NOVEMBER 12, 2004

It's now or never for Jaguar Racing

Negotiations are in their final stages for a Red Bull buyout of Jaguar Racing. The sale must be finished by Monday in order for the team to enter next year's World Championship. It is rumoured that the deal will cost Red Bull a nominal sum but will remove a major liability from the Ford Motor Company's books. The firm has already set aside money to be used to pay for the closure of Jaguar Racing and Cosworth Racing but obviously it would be better for Ford if the team was sold, both from a financial point of view and from a public relations viewpoint. If the company does not do the deal with Red Bull as many as 300 people will be out of work. The team will need a sizeable budget for the next few years but as Ford was only contributing $60m this year to the programme (and most of that was going straight to Cosworth to pay for the engines) the money necessary may not be as high as some have speculated. However if the team wishes to move up the grids more money will be needed. It may be that Red Bull will look at 2005 as a building year, putting in place longer-term plans and so the costs will be kept down, particularly if the team is run by the same management as for the last two years which has done a very good on a minimal budget. The team ran this year on $138m and made a small profit. The money not supplied by Ford came from sponsorships and from the TV money which comes from FOM.

This is a small budget compared to Renault, which had a budget of about $240m but it is well in excess of the small teams like Minardi and Jordan which ran with less then $48m.

All the current dealings are covered by confidentiality agreements but the word is that a decision is close.

It is a similar story at Jordan where Arden Motorsport's Christian Horner is believed to be close to a deal to take over the team. There is said to be a second bidder but we have yet to find any evidence that this is serious.

If Jaguar Racing is saved the team is likely to run Christian Klien and Vitantonio Liuzzi. The team has been working to build a development car which is due to begin testing shortly.

Red Bull was previously the owner of the Sauber team but sold to Credit Suisse in 2001 after a disagreement with Peter Sauber over drivers. At the time Sauber was championing the cause of Kimi Raikkonen while Red Bull wanted Enrique Bernoldi. History relates that Sauber was right.
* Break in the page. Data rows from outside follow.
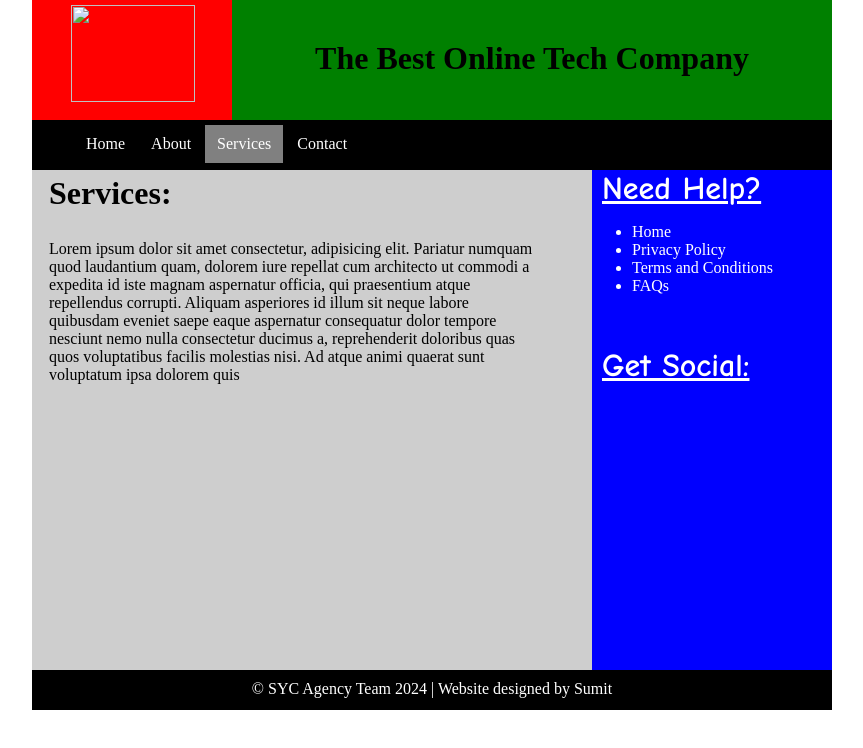
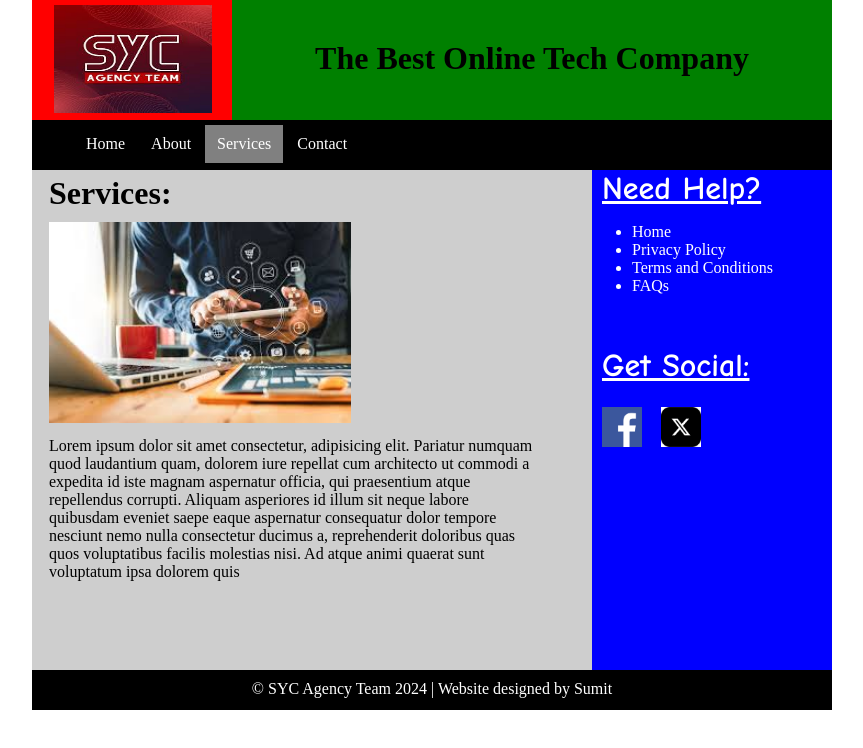
Before and after one commit to SumitCSE0711/udemy-website, a plain HTML site: page services.html in a window 1280 px wide. Shown: the whole page, without its empty margins (208-1071 px from the left). Drawn offline with Linux system fonts and the light colour scheme.

Commit message:
Update services.html

```diff
--- a/services.html
+++ b/services.html
@@ -2,14 +2,14 @@
 <html lang="en">
 <head>
   <meta charset="UTF-8">
-  <meta name="viewport" content="width=device-width, initial-scale=1.0">
+  <meta name="viewport" content="width=device-width,initial-scale=1.0">
   <title>Home | SYC Agency Team</title>
   <link rel="stylesheet" href="style.css">
 </head>
 <body>
   <div id="container">
     <div id="header">
-      <div id="logo"><a href="index.html"><img src="/simple website/logo.png" alt=""></a></div>
+      <div id="logo"><a href="index.html"><img src="logo.png" alt=""></a></div>
       <div id="slogan"><h1>The Best Online Tech Company</h1></div>
     </div>
     <div id="nav">
@@ -23,7 +23,7 @@
     <div id="article">
       <div id="content">
         <h1>Services:</h1>
-        <img style="width:60%" src="/simple website/service.png" alt="">
+        <img style="width:60%" src="service.png" alt="">
         <p>Lorem ipsum dolor sit amet consectetur, adipisicing elit. Pariatur numquam quod laudantium quam, dolorem iure repellat cum architecto ut commodi a expedita id iste magnam aspernatur officia, qui praesentium atque repellendus corrupti. Aliquam asperiores id illum sit neque labore quibusdam eveniet saepe eaque aspernatur consequatur dolor tempore nesciunt nemo nulla consectetur ducimus a, reprehenderit doloribus quas quos voluptatibus facilis molestias nisi. Ad atque animi quaerat sunt voluptatum ipsa dolorem quis </p>
       </div>
     </div>
@@ -38,8 +38,8 @@
       <br><br>
       <h1>Get Social:</h1>
       <br>
-      <a href="http://facebook.com/"><img class="icon" src="/simple website/fabicon.png" alt=""></a>
-      <a href="http://x.com"><img class="icon" src="/simple website/xicon.png" alt=""></a>
+      <a href="http://facebook.com/"><img class="icon" src="fabicon.png" alt=""></a>
+      <a href="http://x.com"><img class="icon" src="xicon.png" alt=""></a>
     </div>
     <div id="footer">
       <p>&copy; SYC Agency Team 2024 | Website designed by Sumit</p>
```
It is anticipated that a deal will soon be announced that Cosworth Racing has been sold to a consortium headed by Champ Car series owner Kevin Kalkhoven and some of his partners. The deal is expected to include a plan to continue to build F1 engines although it is not clear how much money will go into engine development. Cosworth's engine development budget in recent years has only been around $75m, which has not been enough to stay competitive with the bigger operations in F1.